Fischer and Kyle Renner, the board member who seconded the motion to appoint Kasmer, both also highlighted Kasmer’s experience.
“John just seems like he’s got a fair mind,” Renner said. “He doesn’t have an agenda.”
Board President Penny Soiseth said she knew Kasmer was well-qualified, but pointed out that he hadn’t been involved in the district in the way others, including Hollingsworth and Gustafson, had been.
The motion to appoint Kasmer failed, with Fischer and Renner voting yes and Soiseth and board Vice President Curt Sullivan voting no.
Sullivan moved to appoint Hollingsworth to the spot.
In her interview, Hollingsworth highlighted her involvement in the district over the last nine years. She has been involved with the PTO, as well as with the committee that supported the district’s efforts to pass several bonds.
Sullivan also brought that up.
“She was, at one time, the only yes committee we had,” he said.
He and Soiseth also pointed out that Hollingsworth was one of four people who ran for two school board seats. In that election, Fischer and Renner won seats. Hollingsworth tied with incumbent Amber Anderson.
“She decided to go through the process and she did receive votes,” Soiseth said.
The final vote had Sullivan, Soiseth and Renner saying yes and Fischer voting no. Hollingsworth will be sworn in at the end of July.
During the first half of calendar year 2019, North Dakota’s commercial service airports provided a total of 580,343 passenger boardings. This is a growth of 53,240 passengers or a 10% increase from this same time period in 2018.
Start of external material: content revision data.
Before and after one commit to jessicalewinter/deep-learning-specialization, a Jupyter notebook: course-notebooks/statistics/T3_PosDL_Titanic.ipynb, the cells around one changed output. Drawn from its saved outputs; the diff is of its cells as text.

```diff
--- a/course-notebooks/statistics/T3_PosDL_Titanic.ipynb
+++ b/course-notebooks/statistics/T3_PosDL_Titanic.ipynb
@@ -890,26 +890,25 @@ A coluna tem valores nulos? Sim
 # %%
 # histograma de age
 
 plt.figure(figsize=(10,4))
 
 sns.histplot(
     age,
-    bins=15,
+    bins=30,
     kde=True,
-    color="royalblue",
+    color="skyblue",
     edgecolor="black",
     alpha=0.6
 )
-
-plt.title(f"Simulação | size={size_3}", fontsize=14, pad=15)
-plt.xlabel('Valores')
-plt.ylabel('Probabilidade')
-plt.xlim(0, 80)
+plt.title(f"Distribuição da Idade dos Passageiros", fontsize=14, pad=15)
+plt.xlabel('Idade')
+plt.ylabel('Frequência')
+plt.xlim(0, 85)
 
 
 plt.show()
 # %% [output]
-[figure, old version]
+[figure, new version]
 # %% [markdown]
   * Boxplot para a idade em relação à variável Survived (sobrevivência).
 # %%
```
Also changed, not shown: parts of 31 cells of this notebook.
In Williston, there were 8,009 passengers, an increase of 1,736, or 27.67%, over the previous year.
The last year with more boardings in Williston was 2015, when July saw nearly 9,000 passengers at the airport.
So far in 2019, there have been 42,018 passengers through Sloulin Field. That is an increase of 7,005 or almost exactly 20% over 2018.
The Great Plains Food Bank has named Melissa Sobolik as its new president, which took effect July 1.
With the promotion and change in leadership structure, Sobolik will serve alongside long-time Chief Executive Officer Steve Sellent, splitting her time between external relations of the organization and continuing to lead the efforts of Ending Hunger 2.0, where she was serving as director. Sellent will continue to oversee internal functions and the overall strategic direction and work of the organization.